General/Internal Medicine
Designatory Letters: 
MB Edin 1952, MRCP Edin 1959, FRCP Edin 1969, MAMS 1970

[Based on information and memories supplied by his family]

He was born in Edinburgh the son of a World War 1 veteran who had served in the trenches, and of a mother who was the eldest daughter in a family of 15 children. Childhood was not easy and austerity the rule in the house for many years.

His early school years, though much enjoyed by him, gave no hint of the brilliance seen later. He used to joke that he was well into World War 2 before he realised the Scots were not fighting the English. In his teens he seems suddenly to have blossomed, sufficient for several attempts to be made to attract him into a career in Physics but he went into Medicine and never looked back.

Some of his time in National Service (the obligatory two years spent in one of the Services at that time) was spent in Japan where he was fascinated by the culture and from all accounts was much respected by the Japanese who recognised his professional prowess and promise. Back in civilian life he returned to Edinburgh, gained his MRCP Edin and then joined the Royal Army Medical Corps (RAMC), moving up through the ranks over the years to full Colonel.

Two terms were spent in Singapore giving him the chance to gain both experience and expertise in tropical medicine, on at least one occasion working in Malaysia whilst a colleague took some leave.
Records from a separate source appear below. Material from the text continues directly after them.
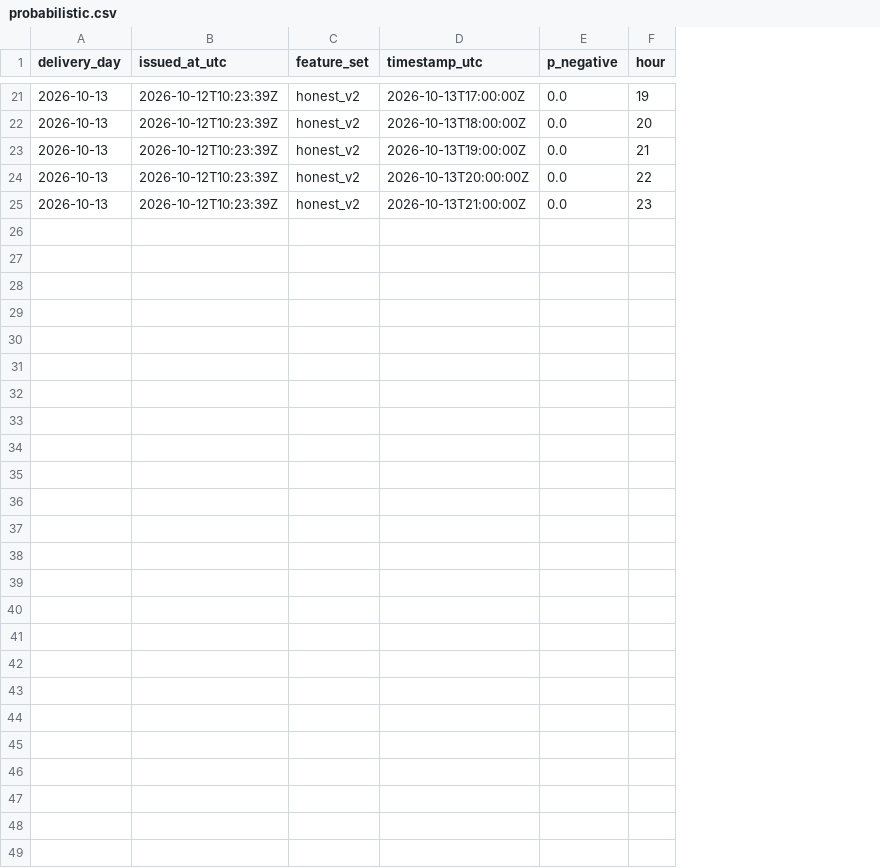
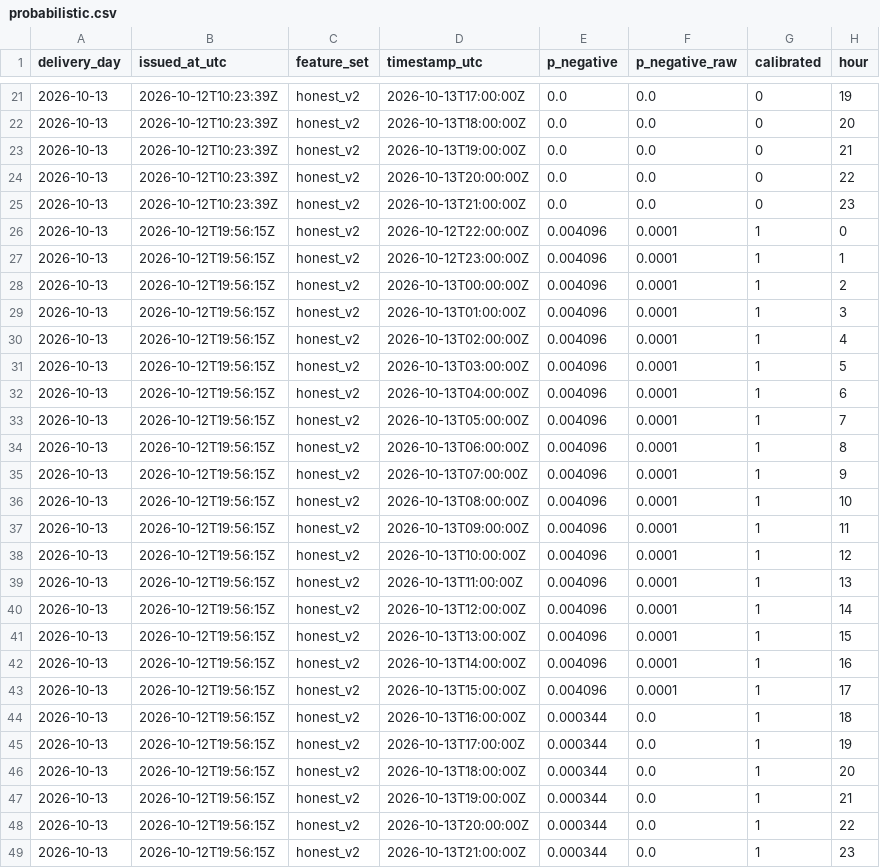
Before and after one commit to gerardorosch02/thermo-fr, a CSV file: published/probabilistic.csv, drawn as a sheet; only a part is shown, gaps mark what is left out; the diff names each change by its address in the sheet, - before the commit and + after, or states it on an @@ line.

```diff
--- a/published/probabilistic.csv
+++ b/published/probabilistic.csv
+column F (p_negative_raw), rows 21-25: all 0.0
+column G (calibrated), rows 21-25: all 0
+row 26: 2026-10-13 | 2026-10-12T19:56:15Z | honest_v2 | 2026-10-12T22:00:00Z | 0.004096 | 0.0001 | 1 | 0
+row 27: 2026-10-13 | 2026-10-12T19:56:15Z | honest_v2 | 2026-10-12T23:00:00Z | 0.004096 | 0.0001 | 1 | 1
+row 28: 2026-10-13 | 2026-10-12T19:56:15Z | honest_v2 | 2026-10-13T00:00:00Z | 0.004096 | 0.0001 | 1 | 2
+row 29: 2026-10-13 | 2026-10-12T19:56:15Z | honest_v2 | 2026-10-13T01:00:00Z | 0.004096 | 0.0001 | 1 | 3
+row 30: 2026-10-13 | 2026-10-12T19:56:15Z | honest_v2 | 2026-10-13T02:00:00Z | 0.004096 | 0.0001 | 1 | 4
+row 31: 2026-10-13 | 2026-10-12T19:56:15Z | honest_v2 | 2026-10-13T03:00:00Z | 0.004096 | 0.0001 | 1 | 5
+row 32: 2026-10-13 | 2026-10-12T19:56:15Z | honest_v2 | 2026-10-13T04:00:00Z | 0.004096 | 0.0001 | 1 | 6
+row 33: 2026-10-13 | 2026-10-12T19:56:15Z | honest_v2 | 2026-10-13T05:00:00Z | 0.004096 | 0.0001 | 1 | 7
+row 34: 2026-10-13 | 2026-10-12T19:56:15Z | honest_v2 | 2026-10-13T06:00:00Z | 0.004096 | 0.0001 | 1 | 8
+row 35: 2026-10-13 | 2026-10-12T19:56:15Z | honest_v2 | 2026-10-13T07:00:00Z | 0.004096 | 0.0001 | 1 | 9
+row 36: 2026-10-13 | 2026-10-12T19:56:15Z | honest_v2 | 2026-10-13T08:00:00Z | 0.004096 | 0.0001 | 1 | 10
+row 37: 2026-10-13 | 2026-10-12T19:56:15Z | honest_v2 | 2026-10-13T09:00:00Z | 0.004096 | 0.0001 | 1 | 11
+row 38: 2026-10-13 | 2026-10-12T19:56:15Z | honest_v2 | 2026-10-13T10:00:00Z | 0.004096 | 0.0001 | 1 | 12
+row 39: 2026-10-13 | 2026-10-12T19:56:15Z | honest_v2 | 2026-10-13T11:00:00Z | 0.004096 | 0.0001 | 1 | 13
+row 40: 2026-10-13 | 2026-10-12T19:56:15Z | honest_v2 | 2026-10-13T12:00:00Z | 0.004096 | 0.0001 | 1 | 14
+row 41: 2026-10-13 | 2026-10-12T19:56:15Z | honest_v2 | 2026-10-13T13:00:00Z | 0.004096 | 0.0001 | 1 | 15
+row 42: 2026-10-13 | 2026-10-12T19:56:15Z | honest_v2 | 2026-10-13T14:00:00Z | 0.004096 | 0.0001 | 1 | 16
+row 43: 2026-10-13 | 2026-10-12T19:56:15Z | honest_v2 | 2026-10-13T15:00:00Z | 0.004096 | 0.0001 | 1 | 17
+row 44: 2026-10-13 | 2026-10-12T19:56:15Z | honest_v2 | 2026-10-13T16:00:00Z | 0.000344 | 0.0 | 1 | 18
+row 45: 2026-10-13 | 2026-10-12T19:56:15Z | honest_v2 | 2026-10-13T17:00:00Z | 0.000344 | 0.0 | 1 | 19
+row 46: 2026-10-13 | 2026-10-12T19:56:15Z | honest_v2 | 2026-10-13T18:00:00Z | 0.000344 | 0.0 | 1 | 20
+row 47: 2026-10-13 | 2026-10-12T19:56:15Z | honest_v2 | 2026-10-13T19:00:00Z | 0.000344 | 0.0 | 1 | 21
+row 48: 2026-10-13 | 2026-10-12T19:56:15Z | honest_v2 | 2026-10-13T20:00:00Z | 0.000344 | 0.0 | 1 | 22
+row 49: 2026-10-13 | 2026-10-12T19:56:15Z | honest_v2 | 2026-10-13T21:00:00Z | 0.000344 | 0.0 | 1 | 23
```
Also changed, not shown: published/forecasts.csv, published/scores.csv, 3 other files.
A colleague of the time, Dr Jerry K T Lim says of him “he will always be cherished in my memory as an excellent doctor, full of empathy for his patients and always a fine gentleman”. This was followed by two terms in Germany where, true to form, he learned sufficient German to be able to lecture and present papers in the language.

Throughout his life he was a keen sportsman, both as a player and an inspiring coach. He played rugby and golf, could swim and dive (something he did en route to Singapore until told there were sharks nearby), and in his 50s took up horse-riding. Retirement in Carrbridge, in the Scottish Highlands, saw him learning curling and bowling and, something he loved, walking his dog in the hills; another opportunity for him to pursue yet another hobby- studying Scottish trees, flowers and plants, the roots of Scottish names, and local history and politics.

Ask his family how they will remember him and all will attest to his utter devotion to them, his love of his children and grandchildren and, though he never said so, they wonder if he was disappointed that none of them followed him into Medicine or were as sporty as he was. Like many professional colleagues who worked alongside him they know how wherever he went he changed lives. How sad that like so many today the last years of his life were clouded by dementia. He died aged 82.